The Right Brain Initiative


Artist Details

Jan Abramovitz, PhD / The Vibrant Classroom


Book this artist using the Residency Request Form


Dance is the language of movement. It is a language that our students already have a vocabulary for.


Classroom Creative Movement is designed for the limited spatial constraints of the classroom. It can be used to teach content and deepen understanding on any academic subject. This artform is particularly effective at motivating and engaging kinesthetic learners.


Classroom Creative Movement uses the discipline of dance to teach students to focus and increase attention. Students are guided as they explore connections to their body, self space and stillness.  They will be immersed in collaborative and team building activities while developing problem solving and critical thinking skills. Through this program students will gain tools that they can use to prepare themselves to learn.



Join Dr. Jan “Yon” Abramovitz as he integrates the highlights of his research on kinesthetic learning with classroom tested activities from his twenty five years of teaching. Honored with both the Washington Alliance Dance Division Award as well as the Northwest Region Dance Teacher of the Year, Mr. A. (as his students typically refer to him) has introduced thousands of students and teachers both nationally and internationally to the classroom benefits of dance and movement. Currently an Associate Professor at Portland State University, Dr. Abramovitz offers fast paced workshops and residencies designed to introduce students and educate teachers on how to use movement as a vehicle for teaching the academic curriculum.










While the Vibrant Classroom philosophy is to individually design each residency in collaboration with the schools and teachers, following are some examples of residencies from this past year.


Teaching Mindfulness through Movement

One of Dr. Abramovitz’s most requested workshop series this past year combined an introduction to brain anatomy (developmentally appropriate for K-5) with hands on activities for using movement to develop focus in the classroom.   Drawing on activities from Brain Gym, Ideokinesis and Dance, Dr. Abramovitz presented a number of techniques to help students increase their attention, listening and comprehension skills. Student sessions were then followed by after school “de-brief” sessions in which  teachers learned how to develop the activities that were modeled earlier in the day.
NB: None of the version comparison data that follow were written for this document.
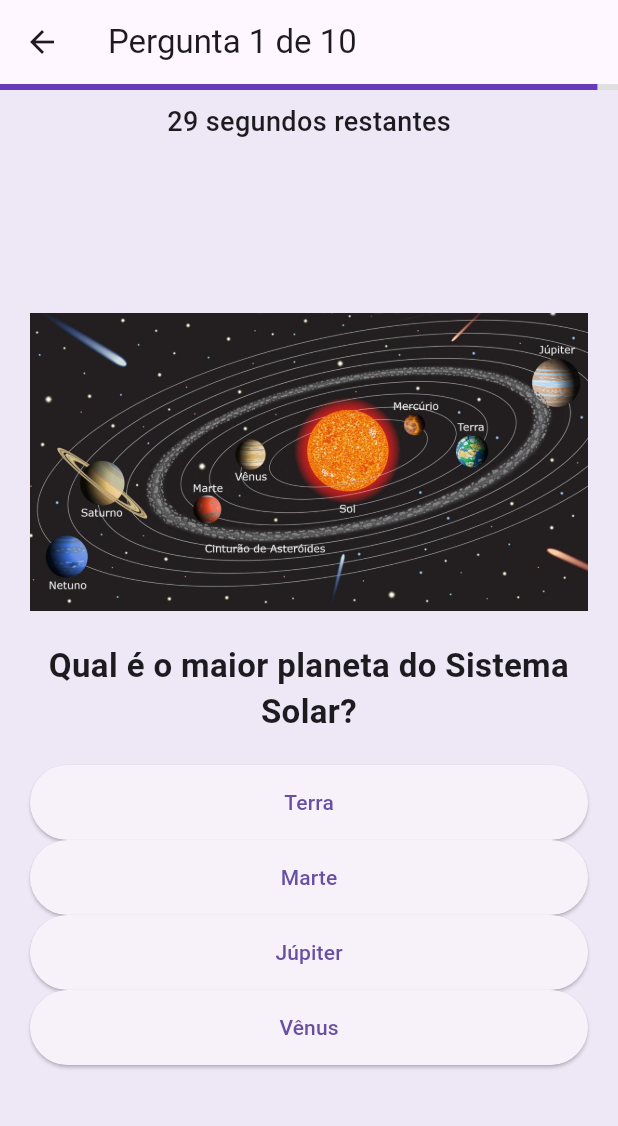
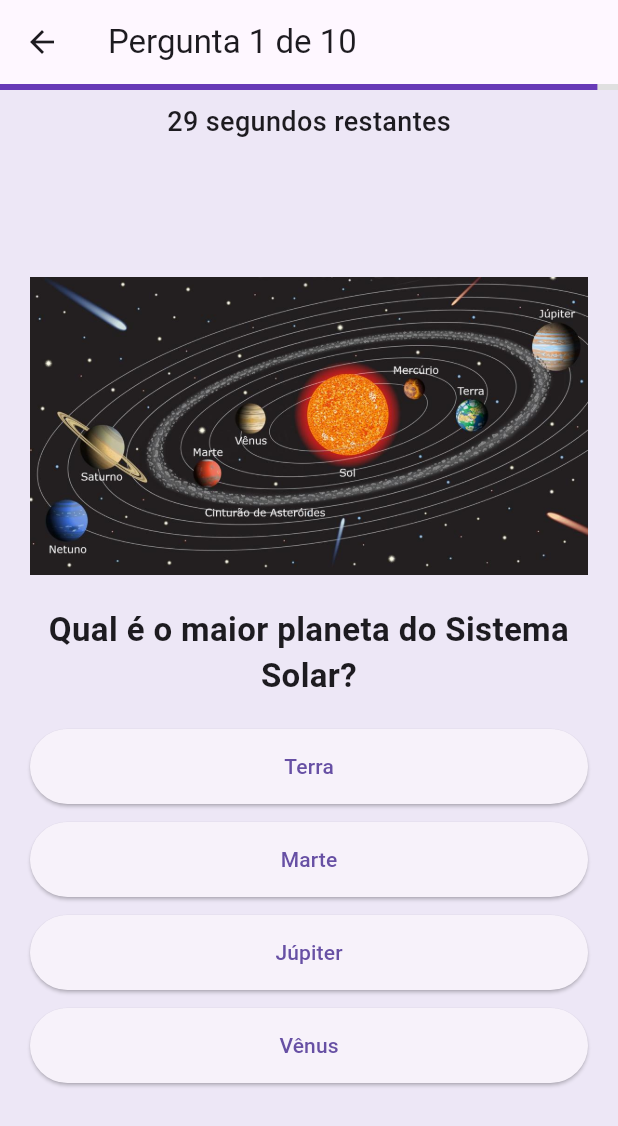
Before and after one commit to Samuel-Falcao/Quiz-Sistema-Solar, a Flutter app: the QuizScreen screen opened directly, on a phone screen of 412 x 824 dp. Shown: the top 1126 px of the screen. Run offline on Flutter 3.47's test engine with Material 3 defaults, Android fonts, the phone set to English and light mode, and no system bars.

Commit message:
Adição de espaços entre os botões das alternativas

```diff
--- a/lib/quiz_screen.dart
+++ b/lib/quiz_screen.dart
@@ -39,14 +39,18 @@
       setState(() {
         currentQuestion++;
         seconds = 30;
-        _controller.nextPage(duration: Duration(milliseconds: 300), curve: Curves.easeIn);
+        _controller.nextPage(
+          duration: Duration(milliseconds: 300),
+          curve: Curves.easeIn,
+        );
       });
     } else {
       _timer?.cancel();
       Navigator.pushReplacement(
         context,
         MaterialPageRoute(
-          builder: (context) => ResultScreen(score: score, total: questions.length),
+          builder: (context) =>
+              ResultScreen(score: score, total: questions.length),
         ),
       );
     }
@@ -106,10 +110,15 @@
                       ),
                       SizedBox(height: 20),
                       ...question.options.map((option) {
-                        return ElevatedButton(
-                          onPressed: () => answerQuestion(option == question.answer),
-                          child: Text(option),
-                          style: ElevatedButton.styleFrom(minimumSize: Size.fromHeight(50)),
+                        return Padding(
+                          padding: const EdgeInsets.only(bottom: 12.0), // Espaçamento entre botões
+                          child: ElevatedButton(
+                            onPressed: () => answerQuestion(option == question.answer),
+                            child: Text(option),
+                            style: ElevatedButton.styleFrom(
+                              minimumSize: Size.fromHeight(50),
+                            ),
+                          ),
                         );
                       }).toList(),
                     ],
```
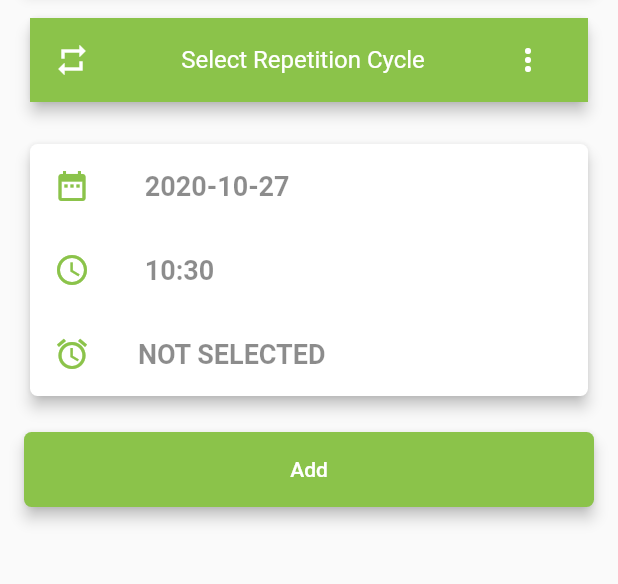
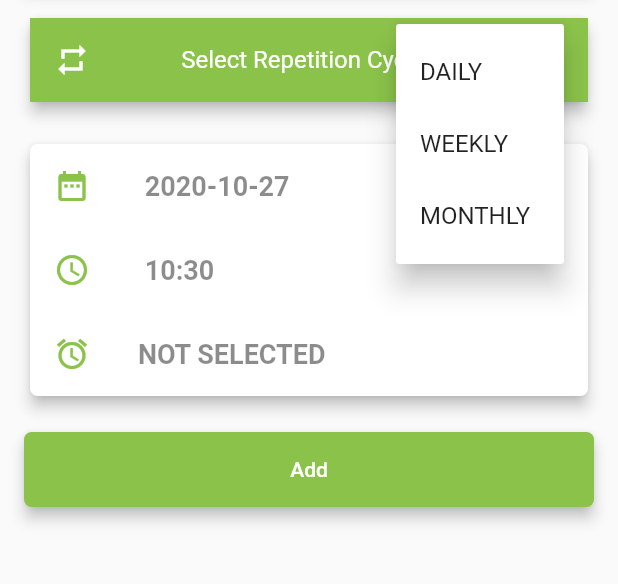
Before and after one commit to abtuhin/reminder-flutter-app, a Flutter app: the AddReminder screen opened by its route, after a tap on "Select Repetition Cycle", on a phone screen of 412 x 824 dp, the part 291-875 px from its top. Run offline on Flutter 3.47's test engine with Material 2 defaults, Android fonts, the phone set to English and light mode, and no system bars; our stand-ins replace flutter_datetime_picker, shared_preferences; accounts and stored records are empty.

Commit message:
Fix popup button hide issue

```diff
--- a/lib/pages/add_reminder.dart
+++ b/lib/pages/add_reminder.dart
@@ -85,12 +85,9 @@ class _State extends State<AddReminder> {
             title: new Center(
                 child: new Text('Select Repetition Cycle',
                     style: TextStyle(color: Colors.white))),
-            trailing: IconButton(
-                icon: Icon(
-              Icons.more_vert,
-              color: Colors.white,
-            )),
+            trailing: button,
             onTap: () {
+              print('asjkdhasjkdhkjas');
               dynamic state = _menuKey.currentState;
               state.showButtonMenu();
             }));
```
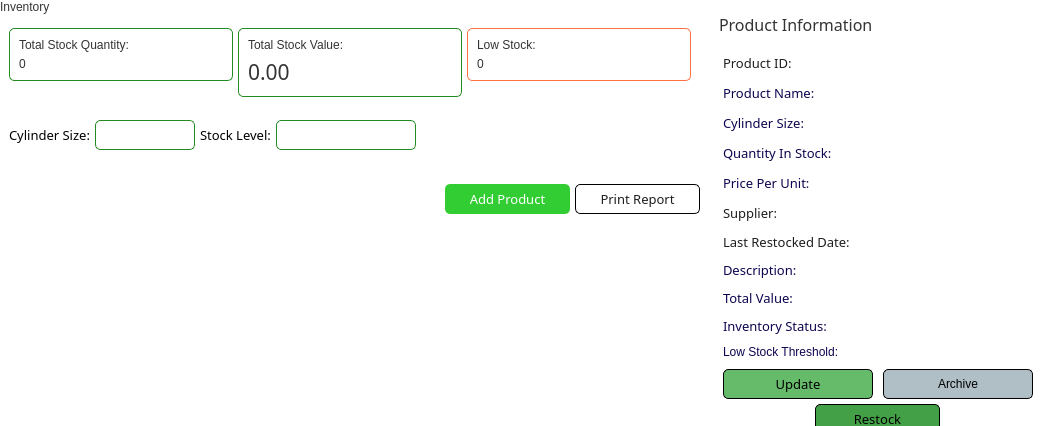
This is app/src/ui/NEW/inventory_page.ui in Kazu0210/Inventory-System as Qt 5 draws it before an edit; both pictures show x 0 to 1051 and y 0 to 426 of the 1051 by 771 pixel window. The edited form follows.
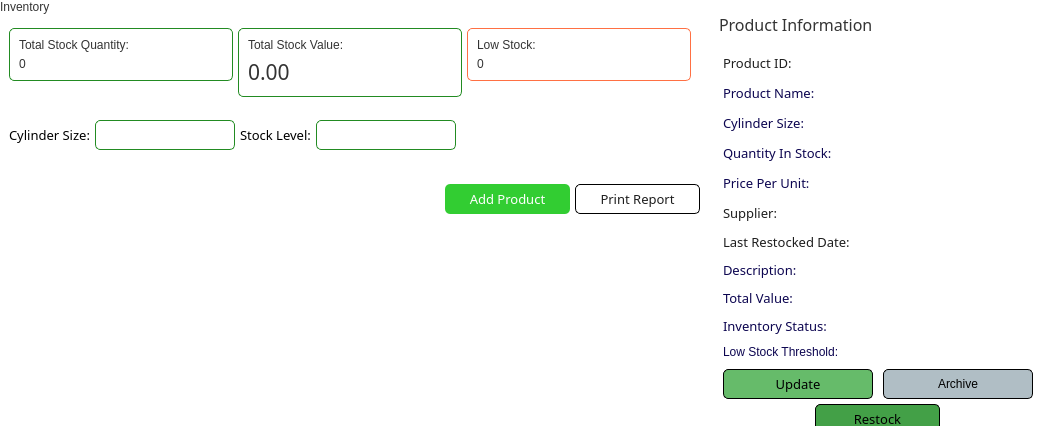
This is the edited form.

The edit to the form file:
```diff
--- a/app/src/ui/NEW/inventory_page.ui
+++ b/app/src/ui/NEW/inventory_page.ui
@@ -496,13 +496,13 @@
                   </property>
                   <property name="minimumSize">
                    <size>
-                    <width>100</width>
+                    <width>140</width>
                     <height>30</height>
                    </size>
                   </property>
                   <property name="maximumSize">
                    <size>
-                    <width>100</width>
+                    <width>140</width>
                     <height>30</height>
                    </size>
                   </property>
@@ -1000,7 +1000,7 @@
                      </property>
                      <property name="minimumSize">
                       <size>
-                       <width>120</width>
+                       <width>135</width>
                        <height>20</height>
                       </size>
                      </property>
@@ -1026,6 +1026,12 @@
                    </item>
                    <item>
                     <widget class="QLabel" name="productID_label">
+                     <property name="sizePolicy">
+                      <sizepolicy hsizetype="Expanding" vsizetype="Preferred">
+                       <horstretch>0</horstretch>
+                       <verstretch>0</verstretch>
+                      </sizepolicy>
+                     </property>
                      <property name="minimumSize">
                       <size>
                        <width>0</width>
@@ -1092,7 +1098,7 @@
                      </property>
                      <property name="minimumSize">
                       <size>
-                       <width>120</width>
+                       <width>135</width>
                        <height>20</height>
                       </size>
                      </property>
@@ -1123,7 +1129,7 @@
                    <item>
                     <widget class="QLabel" name="productName_label">
                      <property name="sizePolicy">
-                      <sizepolicy hsizetype="Preferred" vsizetype="Preferred">
+                      <sizepolicy hsizetype="Expanding" vsizetype="Preferred">
                        <horstretch>0</horstretch>
                        <verstretch>0</verstretch>
                       </sizepolicy>
@@ -1188,7 +1194,7 @@
                      </property>
                      <property name="minimumSize">
                       <size>
-                       <width>120</width>
+                       <width>135</width>
                        <height>20</height>
                       </size>
                      </property>
@@ -1213,7 +1219,7 @@
                    <item>
                     <widget class="QLabel" name="cylinderSize_label">
                      <property name="sizePolicy">
-                      <sizepolicy hsizetype="Preferred" vsizetype="Preferred">
+                      <sizepolicy hsizetype="Expanding" vsizetype="Preferred">
                        <horstretch>0</horstretch>
                        <verstretch>0</verstretch>
                       </sizepolicy>
@@ -1278,7 +1284,7 @@
                      </property>
                      <property name="minimumSize">
                       <size>
-                       <width>120</width>
+                       <width>135</width>
                        <height>20</height>
                       </size>
                      </property>
@@ -1303,7 +1309,7 @@
                    <item>
                     <widget class="QLabel" name="quantity_label">
                      <property name="sizePolicy">
-                      <sizepolicy hsizetype="Preferred" vsizetype="Preferred">
+                      <sizepolicy hsizetype="Expanding" vsizetype="Preferred">
                        <horstretch>0</horstretch>
                        <verstretch>0</verstretch>
                       </sizepolicy>
@@ -1368,7 +1374,7 @@
                      </property>
                      <property name="minimumSize">
                       <size>
-                       <width>120</width>
+                       <width>135</width>
                        <height>20</height>
                       </size>
                      </property>
@@ -1393,7 +1399,7 @@
                    <item>
                     <widget class="QLabel" name="price_label">
                      <property name="sizePolicy">
-                      <sizepolicy hsizetype="Preferred" vsizetype="Preferred">
+                      <sizepolicy hsizetype="Expanding" vsizetype="Preferred">
                        <horstretch>0</horstretch>
                        <verstretch>0</verstretch>
                       </sizepolicy>
@@ -1458,7 +1464,7 @@
                      </property>
                      <property name="minimumSize">
                       <size>
-                       <width>120</width>
+                       <width>135</width>
                        <height>20</height>
                       </size>
                      </property>
@@ -1484,6 +1490,12 @@
                    </item>
                    <item>
                     <widget class="QLabel" name="supplier_label">
+                     <property name="sizePolicy">
+                      <sizepolicy hsizetype="Expanding" vsizetype="Preferred">
+                       <horstretch>0</horstretch>
+                       <verstretch>0</verstretch>
+                      </sizepolicy>
+                     </property>
                      <property name="minimumSize">
                       <size>
                        <width>0</width>
@@ -1544,7 +1556,7 @@
                     <widget class="QLabel" name="label_16">
                      <property name="minimumSize">
                       <size>
-                       <width>120</width>
+                       <width>135</width>
                        <height>0</height>
                       </size>
                      </property>
@@ -1633,7 +1645,7 @@
                      </property>
                      <property name="minimumSize">
                       <size>
-                       <width>120</width>
+                       <width>135</width>
                        <height>0</height>
                       </size>
                      </property>
@@ -1682,7 +1694,7 @@
                       <item>
                        <widget class="QLabel" name="description_label">
                         <property name="sizePolicy">
-                         <sizepolicy hsizetype="Preferred" vsizetype="Preferred">
+                         <sizepolicy hsizetype="Expanding" vsizetype="Preferred">
                           <horstretch>0</horstretch>
                           <verstretch>0</verstretch>
                          </sizepolicy>
@@ -1750,7 +1762,7 @@
                      </property>
                      <property name="minimumSize">
                       <size>
-                       <width>120</width>
+                       <width>135</width>
                        <height>0</height>
                       </size>
                      </property>
@@ -1775,7 +1787,7 @@
                    <item>
                     <widget class="QLabel" name="totalValue_label">
                      <property name="sizePolicy">
-                      <sizepolicy hsizetype="Preferred" vsizetype="Preferred">
+                      <sizepolicy hsizetype="Expanding" vsizetype="Preferred">
                        <horstretch>0</horstretch>
                        <verstretch>0</verstretch>
                       </sizepolicy>
@@ -1831,7 +1843,7 @@
                      </property>
                      <property name="minimumSize">
                       <size>
-                       <width>120</width>
+                       <width>135</width>
                        <height>0</height>
                       </size>
                      </property>
@@ -1862,7 +1874,7 @@
                    <item>
                     <widget class="QLabel" name="status_label">
                      <property name="sizePolicy">
-                      <sizepolicy hsizetype="Preferred" vsizetype="Preferred">
+                      <sizepolicy hsizetype="Expanding" vsizetype="Preferred">
                        <horstretch>0</horstretch>
                        <verstretch>0</verstretch>
                       </sizepolicy>
@@ -1912,7 +1924,7 @@
                     <widget class="QLabel" name="label">
                      <property name="minimumSize">
                       <size>
-                       <width>120</width>
+                       <width>135</width>
                        <height>0</height>
                       </size>
                      </property>
@@ -1927,6 +1939,12 @@
                    </item>
                    <item>
                     <widget class="QLabel" name="low_stock_threshold_label">
+                     <property name="sizePolicy">
+                      <sizepolicy hsizetype="Expanding" vsizetype="Preferred">
+                       <horstretch>0</horstretch>
+                       <verstretch>0</verstretch>
+                      </sizepolicy>
+                     </property>
                      <property name="maximumSize">
                       <size>
                        <width>16777215</width>
```
Left out of the diff: 4 changed lines with no effect on the pictures.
Safe, Responsible, Respectful – Building School Community with the Movement Arts


This residency was designed for a group of teachers (K-6) who wanted to learn to use the movement arts to improve student motivation and build community at their school. Dr. Abramovitz visited each teacher’s classroom once a month for five months modeling classroom movement management and arts integration techniques. After each set of student lessons, Dr. Abramovitz led the teachers in an after-school professional development workshop exploring the movement methods that were used with the students in the classroom. During the interim month between visits, the teachers had the opportunity to design and implement their own classroom movement activities based on the monthly model.


Teaching the Six Writing Traits through Movement

In this residency, Dr. Abramovitz collaborated with a group of third grade teachers to improve their students’ skill at rewriting and revision. Prior to Dr. Abramovitz’s visit the teachers had each student write a paragraph. Then the students participated in a movement experience devoted to one of the Six Writing Traits. Following the visit, the students rewrote their paragraph with an eye toward the particular writing trait they had just studied. Particular traits that were studied were Ideas and Content, Organization, Voice, and Word Choice.


As a former classroom teacher, Dr. Abramovitz can tailor Vibrant Classroom workshops to any or all academic curricula. Recent residencies have included: teaching the 6 writing traits through movement, reinforcing vocabulary and spelling, dancing antonyms and synonyms, moving parts of speech, the shape of freedom, and geometry in action.


In his work with students, Dr. Abramovitz targets six elements that integrate the qualitative aspects of dance and movement with the dimensions of student understanding. These include:


Focus – Movement and attention share the same neurological pathways.

Collaboration – Working with others is the foundation of the choreographic process.

Metaphor – The symbolic aspects of movement are the key to curricular integration.

Technique – Embodied learning develops coordination, flexibility, sequence, memory, balance, and fitness.

Expression – A student centered approach fosters student voice and agency.

Creativity – Problem solving within choreographic structures and limits helps students learn to make aesthetic choices and decisions.


Space: Can move from classroom to classroom.

Travel: I drive, but am only available for residencies within a 15 mile radius of Portland.

Breaks longer than an hour will be charged.

Supplies needed: none

Technology: Overhead projector to display images and examples, CD player



Planning and Reflection Meetings – $80/hr

Classroom Teaching and Workshops – $95/hr

Staff Development Session – $250



Questions? Contact your Right Brain Coach.


503-225-5900 x229




Kristen Hilligas

(503) 353-5400

Concord Elementary School


Shelley Toon Hight

Education and Outreach Coordinator

(541) 490-9297

Columbia Center for the Arts

Becca Barlow

Music Teacher

(503) 916-6292

Bridlemile Elementary School

FAQ Arts